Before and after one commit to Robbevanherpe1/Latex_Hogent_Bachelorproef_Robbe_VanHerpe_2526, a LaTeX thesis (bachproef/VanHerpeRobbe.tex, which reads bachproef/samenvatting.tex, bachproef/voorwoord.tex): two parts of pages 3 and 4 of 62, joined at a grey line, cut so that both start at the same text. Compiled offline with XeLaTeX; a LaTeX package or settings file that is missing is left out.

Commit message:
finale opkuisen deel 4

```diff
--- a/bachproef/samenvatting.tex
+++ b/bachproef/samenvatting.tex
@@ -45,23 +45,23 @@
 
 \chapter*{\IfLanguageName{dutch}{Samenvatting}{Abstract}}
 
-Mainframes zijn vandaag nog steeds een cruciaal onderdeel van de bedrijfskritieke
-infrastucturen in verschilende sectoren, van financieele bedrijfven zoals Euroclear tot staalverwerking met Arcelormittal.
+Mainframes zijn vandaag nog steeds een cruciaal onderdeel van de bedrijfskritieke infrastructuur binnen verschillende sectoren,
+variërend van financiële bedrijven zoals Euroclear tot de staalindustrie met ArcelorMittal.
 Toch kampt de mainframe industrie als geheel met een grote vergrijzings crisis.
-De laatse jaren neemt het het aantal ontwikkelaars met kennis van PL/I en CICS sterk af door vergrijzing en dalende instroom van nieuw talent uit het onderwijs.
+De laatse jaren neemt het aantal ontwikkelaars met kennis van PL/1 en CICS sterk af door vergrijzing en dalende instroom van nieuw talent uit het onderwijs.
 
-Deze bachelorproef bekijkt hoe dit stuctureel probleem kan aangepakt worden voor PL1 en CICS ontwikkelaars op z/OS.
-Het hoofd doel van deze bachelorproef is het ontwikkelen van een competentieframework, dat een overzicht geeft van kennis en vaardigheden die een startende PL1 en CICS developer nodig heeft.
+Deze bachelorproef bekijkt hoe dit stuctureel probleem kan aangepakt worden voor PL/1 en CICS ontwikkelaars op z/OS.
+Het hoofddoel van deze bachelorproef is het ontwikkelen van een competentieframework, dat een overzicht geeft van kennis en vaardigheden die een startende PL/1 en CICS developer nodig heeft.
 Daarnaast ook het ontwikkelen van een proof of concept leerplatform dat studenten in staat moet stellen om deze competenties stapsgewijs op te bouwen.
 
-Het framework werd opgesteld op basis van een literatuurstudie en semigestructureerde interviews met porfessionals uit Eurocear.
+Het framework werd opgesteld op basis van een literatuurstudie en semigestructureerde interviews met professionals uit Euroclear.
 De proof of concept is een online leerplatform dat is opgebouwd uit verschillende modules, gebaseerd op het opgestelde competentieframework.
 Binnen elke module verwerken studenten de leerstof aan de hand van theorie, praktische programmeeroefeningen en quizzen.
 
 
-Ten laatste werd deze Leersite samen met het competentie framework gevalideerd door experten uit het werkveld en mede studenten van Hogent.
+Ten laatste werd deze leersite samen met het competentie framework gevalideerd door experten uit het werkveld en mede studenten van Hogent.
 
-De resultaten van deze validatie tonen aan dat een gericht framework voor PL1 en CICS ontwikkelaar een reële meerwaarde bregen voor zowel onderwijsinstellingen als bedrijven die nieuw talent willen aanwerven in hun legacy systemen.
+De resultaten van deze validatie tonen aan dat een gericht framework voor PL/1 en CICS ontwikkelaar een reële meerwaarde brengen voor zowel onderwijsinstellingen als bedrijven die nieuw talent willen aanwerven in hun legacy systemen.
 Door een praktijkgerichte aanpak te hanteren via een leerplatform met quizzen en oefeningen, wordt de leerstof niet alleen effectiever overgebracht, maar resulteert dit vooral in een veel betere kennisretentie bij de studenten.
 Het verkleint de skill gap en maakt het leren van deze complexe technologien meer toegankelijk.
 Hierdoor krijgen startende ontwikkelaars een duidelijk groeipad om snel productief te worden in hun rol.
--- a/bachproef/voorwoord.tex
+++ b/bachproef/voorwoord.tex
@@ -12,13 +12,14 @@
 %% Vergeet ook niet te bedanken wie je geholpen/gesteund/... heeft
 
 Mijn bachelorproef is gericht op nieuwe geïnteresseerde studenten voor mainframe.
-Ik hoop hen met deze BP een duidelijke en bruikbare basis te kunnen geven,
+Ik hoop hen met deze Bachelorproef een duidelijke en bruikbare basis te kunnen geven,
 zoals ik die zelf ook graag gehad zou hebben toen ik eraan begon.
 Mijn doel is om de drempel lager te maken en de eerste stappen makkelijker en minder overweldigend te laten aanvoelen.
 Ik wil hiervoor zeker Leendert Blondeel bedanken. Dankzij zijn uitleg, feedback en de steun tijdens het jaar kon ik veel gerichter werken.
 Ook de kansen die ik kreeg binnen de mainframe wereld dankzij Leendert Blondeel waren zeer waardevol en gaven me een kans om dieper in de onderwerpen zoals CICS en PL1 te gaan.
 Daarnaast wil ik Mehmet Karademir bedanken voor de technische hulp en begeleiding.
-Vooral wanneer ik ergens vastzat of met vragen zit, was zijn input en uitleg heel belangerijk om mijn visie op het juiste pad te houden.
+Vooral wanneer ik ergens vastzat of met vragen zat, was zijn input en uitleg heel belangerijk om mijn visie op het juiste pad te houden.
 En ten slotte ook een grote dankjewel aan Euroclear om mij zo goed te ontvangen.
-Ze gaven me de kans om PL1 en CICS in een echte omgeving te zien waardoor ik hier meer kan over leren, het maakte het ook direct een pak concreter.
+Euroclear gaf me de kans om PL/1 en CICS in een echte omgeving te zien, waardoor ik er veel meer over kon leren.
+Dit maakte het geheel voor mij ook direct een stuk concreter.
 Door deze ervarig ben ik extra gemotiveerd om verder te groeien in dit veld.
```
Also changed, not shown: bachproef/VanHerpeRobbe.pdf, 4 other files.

[EXERCISE INSTRUCTIONS]
Find all the lines containing "bedanken" in the material, then copy them.

[RESPONSE BELOW]
 %% Vergeet ook niet te bedanken wie je geholpen/gesteund/... heeft
 Ik wil hiervoor zeker Leendert Blondeel bedanken. Dankzij zijn uitleg, feedback en de steun tijdens het jaar kon ik veel gerichter werken.
 Daarnaast wil ik Mehmet Karademir bedanken voor de technische hulp en begeleiding.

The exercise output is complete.